━━━ EXCERPTED RECORDS

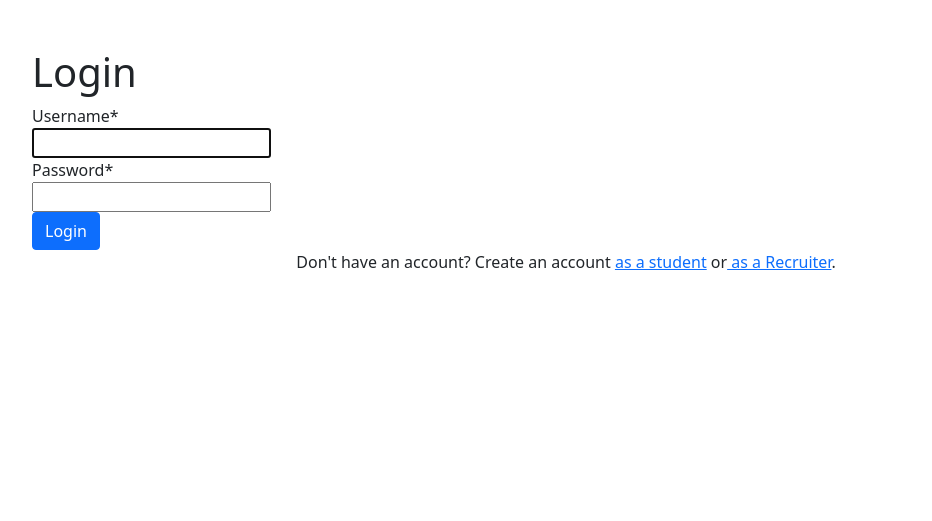
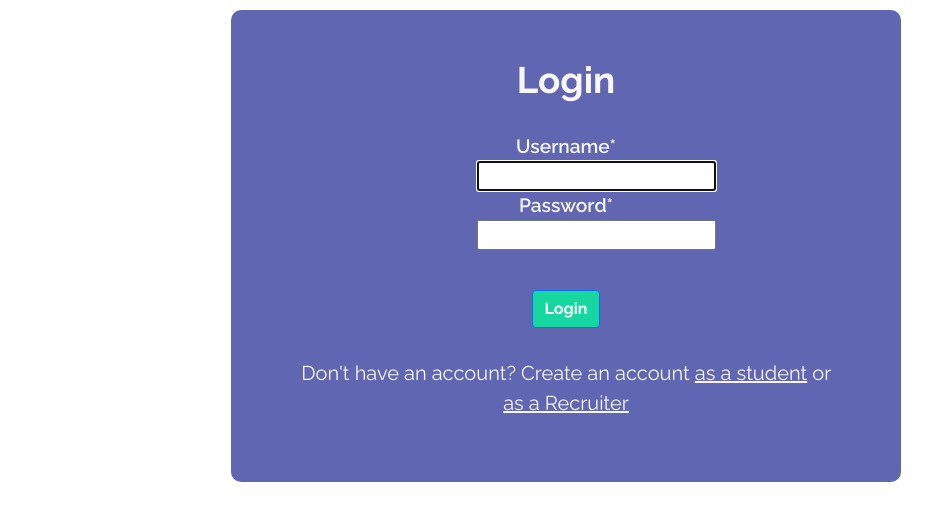
Before and after one commit to redhat-beyond/SJMaster, a Django app: page /login/ in a window 1280 px wide. Shown: the part 56-577 px from the top of the page, without its empty margins (74-1006 px from the left). Run offline with Django 3.2, Linux system fonts and the light colour scheme; some libraries are stand-ins or nearby versions.

Commit message:
Edited CSS of login page

```diff
--- a/login/templates/registration/login.html
+++ b/login/templates/registration/login.html
@@ -1,18 +1,20 @@
 {% extends 'base.html' %} {% block content %} {% load crispy_forms_tags %}
 
 <!--Login-->
-<div class="container py-5">
-  <h1>Login</h1>
-  <form method="POST">
-    {% csrf_token %} {{ form|crispy }}
-    <button class="btn btn-primary" type="submit">Login</button>
-  </form>
-  <p class="text-center">
-    Don't have an account? Create an account
-    <a href="/registerStudent"> as a student</a> or<a href="/recruiterRegister">
-      as a Recruiter</a
-    >.
-  </p>
+<div class="container py-5 form-div">
+    <h1 class="login_header">Login</h1>
+    <form class="form-div" method="POST">
+        {% csrf_token %} {{ form|crispy }}
+        <div class="submit-div">
+            <button class="btn btn-primary login_btn" type="submit">Login</button>
+        </div>
+    </form>
+    <p class="text-center no_account">
+        Don't have an account? Create an account
+        <a class="no_account link_to_register" href="/registerStudent"> as a student</a> or<a
+            class="no_account link_to_register" href="/recruiterRegister">
+        as a Recruiter</a>
+    </p>
 </div>
 
 {% endblock %}
--- a/static/css/forms.css
+++ b/static/css/forms.css
@@ -30,6 +30,7 @@
     width: 60%;
     background-color: #6166B3;
     -webkit-border-radius: 10px;
+    text-align:center;
 }
 
 .button-color {
@@ -39,6 +40,7 @@
 .submit-div{
     text-align: center;
 }
+
 .success_class {
     text-align: center;
     color: white;
@@ -57,3 +59,22 @@
 .success_class-link:hover {
     color: black;
 }
+.login_btn {
+    background-color: #17D7A0;
+    margin-top: 2.5rem;
+    font-family: 'Raleway', sans-serif;
+    font-weight: bold;
+}
+.login_btn:hover {
+    background-color: white;
+    color: #6166B3;
+}
+.no_account {
+      color: #F7F7F7;
+      font-family: 'Raleway', sans-serif;
+      font-weight: 400;
+       font-size : 20px;
+}
+.link_to_register:hover {
+    color:black;
+}
```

━━━━━━

◆ REQUIRED ACTION
Pictures are not part of the copy. Please reproduce the material word for word.

◆ PROBLEM SOLUTION
Before and after one commit to redhat-beyond/SJMaster, a Django app: page /login/ in a window 1280 px wide. Shown: the part 56-577 px from the top of the page, without its empty margins (74-1006 px from the left). Run offline with Django 3.2, Linux system fonts and the light colour scheme; some libraries are stand-ins or nearby versions.

Commit message:
Edited CSS of login page

```diff
--- a/login/templates/registration/login.html
+++ b/login/templates/registration/login.html
@@ -1,18 +1,20 @@
 {% extends 'base.html' %} {% block content %} {% load crispy_forms_tags %}
 
 <!--Login-->
-<div class="container py-5">
-  <h1>Login</h1>
-  <form method="POST">
-    {% csrf_token %} {{ form|crispy }}
-    <button class="btn btn-primary" type="submit">Login</button>
-  </form>
-  <p class="text-center">
-    Don't have an account? Create an account
-    <a href="/registerStudent"> as a student</a> or<a href="/recruiterRegister">
-      as a Recruiter</a
-    >.
-  </p>
+<div class="container py-5 form-div">
+    <h1 class="login_header">Login</h1>
+    <form class="form-div" method="POST">
+        {% csrf_token %} {{ form|crispy }}
+        <div class="submit-div">
+            <button class="btn btn-primary login_btn" type="submit">Login</button>
+        </div>
+    </form>
+    <p class="text-center no_account">
+        Don't have an account? Create an account
+        <a class="no_account link_to_register" href="/registerStudent"> as a student</a> or<a
+            class="no_account link_to_register" href="/recruiterRegister">
+        as a Recruiter</a>
+    </p>
 </div>
 
 {% endblock %}
--- a/static/css/forms.css
+++ b/static/css/forms.css
@@ -30,6 +30,7 @@
     width: 60%;
     background-color: #6166B3;
     -webkit-border-radius: 10px;
+    text-align:center;
 }
 
 .button-color {
@@ -39,6 +40,7 @@
 .submit-div{
     text-align: center;
 }
+
 .success_class {
     text-align: center;
     color: white;
@@ -57,3 +59,22 @@
 .success_class-link:hover {
     color: black;
 }
+.login_btn {
+    background-color: #17D7A0;
+    margin-top: 2.5rem;
+    font-family: 'Raleway', sans-serif;
+    font-weight: bold;
+}
+.login_btn:hover {
+    background-color: white;
+    color: #6166B3;
+}
+.no_account {
+      color: #F7F7F7;
+      font-family: 'Raleway', sans-serif;
+      font-weight: 400;
+       font-size : 20px;
+}
+.link_to_register:hover {
+    color:black;
+}
```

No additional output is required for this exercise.